*** Begin section ***

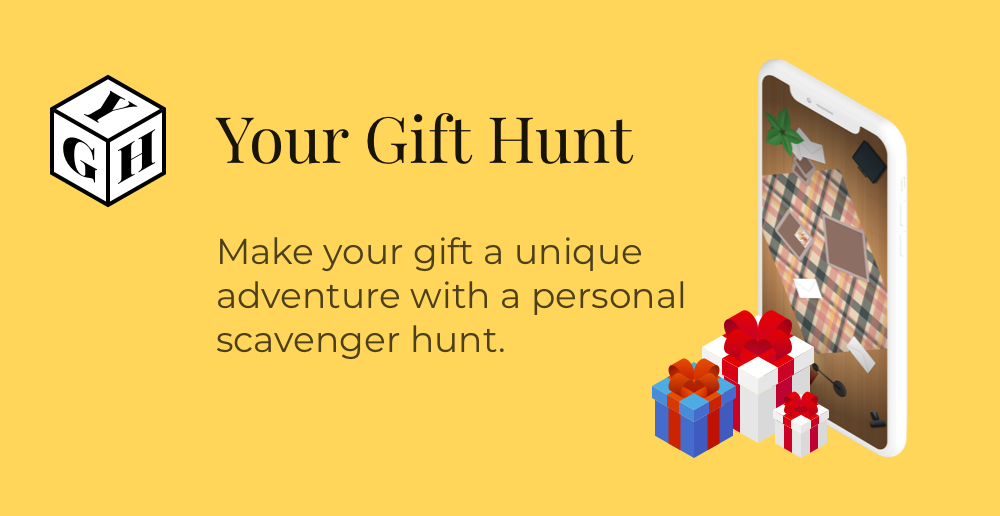
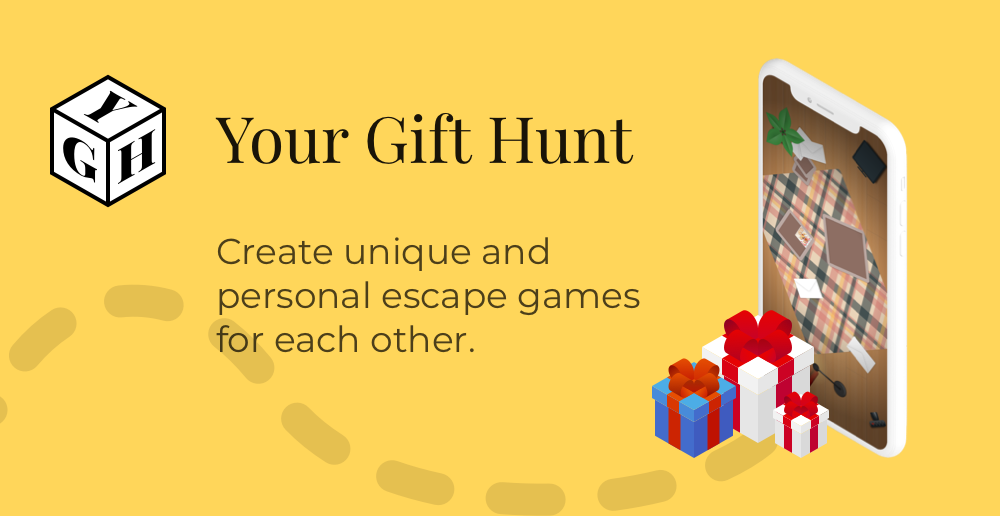
Update og-image and description

diff --git a/packages/ygh-creator/public/index.html b/packages/ygh-creator/public/index.html
@@ -7,32 +7,56 @@
       name="viewport"
       content="width=device-width, initial-scale=1, shrink-to-fit=no"
     />
-    <link rel="apple-touch-icon" sizes="180x180" href="%PUBLIC_URL%/apple-touch-icon.png">
-    <link rel="icon" type="image/png" sizes="32x32" href="%PUBLIC_URL%/favicon-32x32.png">
-    <link rel="icon" type="image/png" sizes="16x16" href="%PUBLIC_URL%/favicon-16x16.png">
-    <link rel="manifest" href="%PUBLIC_URL%/site.webmanifest">
-    <link rel="mask-icon" href="%PUBLIC_URL%/safari-pinned-tab.svg" color="#ffd65a">
-    <meta name="apple-mobile-web-app-title" content="Your Gift Hunt">
-    <meta name="application-name" content="Your Gift Hunt">
-    <meta name="msapplication-TileColor" content="#ffd65a">
-    <meta name="theme-color" content="#ffd65a">
+    <link
+      rel="apple-touch-icon"
+      sizes="180x180"
+      href="%PUBLIC_URL%/apple-touch-icon.png"
+    />
+    <link
+      rel="icon"
+      type="image/png"
+      sizes="32x32"
+      href="%PUBLIC_URL%/favicon-32x32.png"
+    />
+    <link
+      rel="icon"
+      type="image/png"
+      sizes="16x16"
+      href="%PUBLIC_URL%/favicon-16x16.png"
+    />
+    <link rel="manifest" href="%PUBLIC_URL%/site.webmanifest" />
+    <link
+      rel="mask-icon"
+      href="%PUBLIC_URL%/safari-pinned-tab.svg"
+      color="#ffd65a"
+    />
+    <meta name="apple-mobile-web-app-title" content="Your Gift Hunt" />
+    <meta name="application-name" content="Your Gift Hunt" />
+    <meta name="msapplication-TileColor" content="#ffd65a" />
+    <meta name="theme-color" content="#ffd65a" />
 
     <title>Creator | Your Gift Hunt</title>
     <meta
       name="description"
-      content="Make your gift a unique adventure with a personal scavenger gift hunt."
+      content="Create unique and personal escape games for each other."
     />
 
     <meta property="og:url" content="https://yourgifthunt.com" />
     <meta property="og:title" content="Your Gift Hunt" />
-    <meta property="og:description" content="Make your gift a unique adventure with a personal scavenger gift hunt." />
+    <meta
+      property="og:description"
+      content="Make your gift a unique adventure with a personal scavenger gift hunt."
+    />
     <meta property="og:image" content="%PUBLIC_URL%/og-image.png" />
     <meta property="fb:app_id" content="314877482688772" />
 
     <meta name="twitter:card" content="summary_large_image" />
     <meta name="twitter:creator" content="YourGiftHunt" />
     <meta name="twitter:title" content="Your Gift Hunt" />
-    <meta name="twitter:description" content="Make your gift a unique adventure with a personal scavenger gift hunt." />
+    <meta
+      name="twitter:description"
+      content="Make your gift a unique adventure with a personal scavenger gift hunt."
+    />
     <meta name="twitter:image" content="%PUBLIC_URL%/og-image.png" />
   </head>
   <body>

*** End section ***

# What is required
Set down every record word for word and leave out the pictures.

# Exercise result
Update og-image and description

diff --git a/packages/ygh-creator/public/index.html b/packages/ygh-creator/public/index.html
@@ -7,32 +7,56 @@
       name="viewport"
       content="width=device-width, initial-scale=1, shrink-to-fit=no"
     />
-    <link rel="apple-touch-icon" sizes="180x180" href="%PUBLIC_URL%/apple-touch-icon.png">
-    <link rel="icon" type="image/png" sizes="32x32" href="%PUBLIC_URL%/favicon-32x32.png">
-    <link rel="icon" type="image/png" sizes="16x16" href="%PUBLIC_URL%/favicon-16x16.png">
-    <link rel="manifest" href="%PUBLIC_URL%/site.webmanifest">
-    <link rel="mask-icon" href="%PUBLIC_URL%/safari-pinned-tab.svg" color="#ffd65a">
-    <meta name="apple-mobile-web-app-title" content="Your Gift Hunt">
-    <meta name="application-name" content="Your Gift Hunt">
-    <meta name="msapplication-TileColor" content="#ffd65a">
-    <meta name="theme-color" content="#ffd65a">
+    <link
+      rel="apple-touch-icon"
+      sizes="180x180"
+      href="%PUBLIC_URL%/apple-touch-icon.png"
+    />
+    <link
+      rel="icon"
+      type="image/png"
+      sizes="32x32"
+      href="%PUBLIC_URL%/favicon-32x32.png"
+    />
+    <link
+      rel="icon"
+      type="image/png"
+      sizes="16x16"
+      href="%PUBLIC_URL%/favicon-16x16.png"
+    />
+    <link rel="manifest" href="%PUBLIC_URL%/site.webmanifest" />
+    <link
+      rel="mask-icon"
+      href="%PUBLIC_URL%/safari-pinned-tab.svg"
+      color="#ffd65a"
+    />
+    <meta name="apple-mobile-web-app-title" content="Your Gift Hunt" />
+    <meta name="application-name" content="Your Gift Hunt" />
+    <meta name="msapplication-TileColor" content="#ffd65a" />
+    <meta name="theme-color" content="#ffd65a" />
 
     <title>Creator | Your Gift Hunt</title>
     <meta
       name="description"
-      content="Make your gift a unique adventure with a personal scavenger gift hunt."
+      content="Create unique and personal escape games for each other."
     />
 
     <meta property="og:url" content="https://yourgifthunt.com" />
     <meta property="og:title" content="Your Gift Hunt" />
-    <meta property="og:description" content="Make your gift a unique adventure with a personal scavenger gift hunt." />
+    <meta
+      property="og:description"
+      content="Make your gift a unique adventure with a personal scavenger gift hunt."
+    />
     <meta property="og:image" content="%PUBLIC_URL%/og-image.png" />
     <meta property="fb:app_id" content="314877482688772" />
 
     <meta name="twitter:card" content="summary_large_image" />
     <meta name="twitter:creator" content="YourGiftHunt" />
     <meta name="twitter:title" content="Your Gift Hunt" />
-    <meta name="twitter:description" content="Make your gift a unique adventure with a personal scavenger gift hunt." />
+    <meta
+      name="twitter:description"
+      content="Make your gift a unique adventure with a personal scavenger gift hunt."
+    />
     <meta name="twitter:image" content="%PUBLIC_URL%/og-image.png" />
   </head>
   <body>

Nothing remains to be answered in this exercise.